Katherine, Mary & Dorothy – Three ‘human computers’ working in NASA’s Langley Research Centre – rise above the oppression and glass ceiling that women in general and Afro-Americans in particular were being subjected to in the 60s to make crucial contributions to America’s milestone pursuit of launching a man successfully into the Orbit.
Running Time:
126 min
Release date:
25 December 2016
Directed by:
Theodore Melfi
Produced by:
Donna Gigliotti
Jenno Topping
Peter Chernin
Pharrell Williams
Theodore Melfi
Written by:
Allison Schroeder
Theodore Melfi
Adopted from Novel by Margot Lee Shetterly
Janelle Monae
Taraji P Henson
Octavia Spencer
Kevin Costner
Aldis Hodge
Mahershala Ali
Music by:
Benjamin Wallfisch
Hans Zimmer
Pharrell Williams
Shot by:
Mandy Walker
Editing by:
Peter Teschner
Distributed by:
20th Century Fox Home Entertainment
Warner Bros

What’s Hot

  • In Theodore Melfi & Allison Schroeder’s screenplay, the film stays focused to its apparent intention of paying tribute and painting an inspiring picture on the three ladies in limelight. What makes it work also is how the three are different in the way they face the odds and tower over them.
  • An ultra-positive film is difficult for the viewer to root for unless it has some distinct characters with fine performances and here, Taraji Henson (as the bespectacled Math prodigy Katherine), Janelle Monae (as the feisty go-getter Mary) & Octavia Spencer (as the rational smart crusader Dorothy) give us just that.
  • The roles of Kevin Costner, who plays the Program lead Al, & Kirsten Dunst come to the defense of the important ‘not all passives are haters’ point and Al’s no-nonsense approach towards societal norms delights us when we see him rip apart a ‘Colored Restroom’ board.
  • The science angle is dealt with cautiously here by director Theodore Melfi in a way not to take the focus away from the primary plot point & we are made to feel a little comfortable as the scientists talk about Rocket science in a ‘This is no rocket science’ manner.
  • The music (by Zimmer, Pharrell and Co.) & Editing (Peter Teschner) make a mark as we are made to follow Katherine in her embarrassing and pitiable washroom chases. The vastness of the Research centre is captured in Mandy Walker’s frames & Missy Parker’s sets.

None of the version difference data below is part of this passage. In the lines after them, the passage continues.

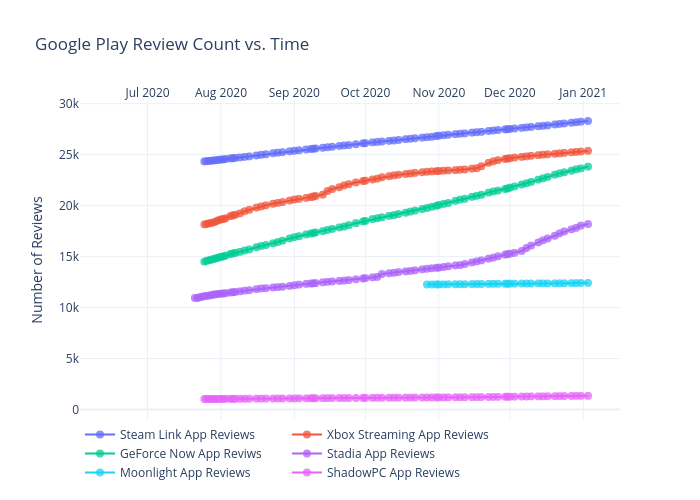
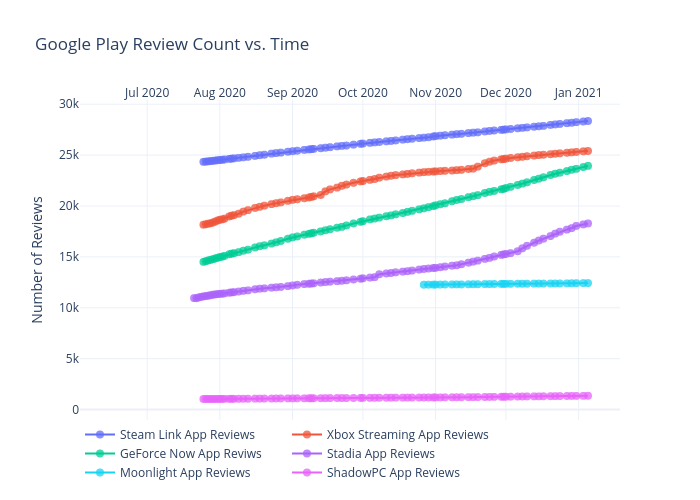
Add files via upload

diff --git a/googleplay/figure.js b/googleplay/figure.js
@@ -199,7 +199,8 @@ var figure = {
                 "28137",
                 "28177",
                 "28235",
-                "28301"
+                "28301",
+                "28349"
             ],
             "marker": {
                 "size": 8,
@@ -408,7 +409,8 @@ var figure = {
                 "25231",
                 "25267",
                 "25310",
-                "25370"
+                "25370",
+                "25404"
             ],
             "marker": {
                 "size": 8,
@@ -617,7 +619,8 @@ var figure = {
                 "23429",
                 "23559",
                 "23650",
-                "23824"
+                "23824",
+                "23939"
             ],
             "marker": {
                 "size": 8,
@@ -826,7 +829,8 @@ var figure = {
                 "17673",
                 "17823",
                 "18042",
-                "18189"
+                "18189",
+                "18284"
             ],
             "marker": {
                 "size": 8,
@@ -1035,7 +1039,8 @@ var figure = {
                 "12396",
                 "12407",
                 "12417",
-                "12423"
+                "12423",
+                "12427"
             ],
             "marker": {
                 "size": 8,
@@ -1244,7 +1249,8 @@ var figure = {
                 "1332",
                 "1336",
                 "1340",
-                "1344"
+                "1344",
+                "1352"
             ],
             "marker": {
                 "size": 8,
@@ -1263,8 +1269,8 @@ var figure = {
             "side": "top",
             "type": "date",
             "range": [
-                "2020-06-03 13:44:04.6076",
-                "2021-01-15 10:15:55.3924"
+                "2020-06-03 10:46:00.4743",
+                "2021-01-17 13:13:59.5257"
             ],
             "title": {
                 "text": ""
@@ -1274,8 +1280,8 @@ var figure = {
         "yaxis": {
             "type": "linear",
             "range": [
-                -914.864526346099,
-                30251.8645263461
+                -1269.6428571428569,
+                30654.642857142855
             ],
             "title": {
                 "text": "Number of Reviews"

What’s Not

  • The film is cliché-ridden like a lot of uplifting Hollywood stories & makes the sequences a lot more predictable.
  • The character Paul Stafford (played by the ‘Sheldon Cooper’ fame Jim Parsons) comes across as a stereotype and doesn’t convince us of its hatred & dumbness.


Art Direction


Verdict Stamp

Hidden Figures pays a glorious tribute to its leads whose contributions mattered significantly in times when they were typically sidelined due to race & gender. It has all the ingredients that make stories of ‘odds defying’ characters succeed but the optimistic treatment prevents it from elevating to something special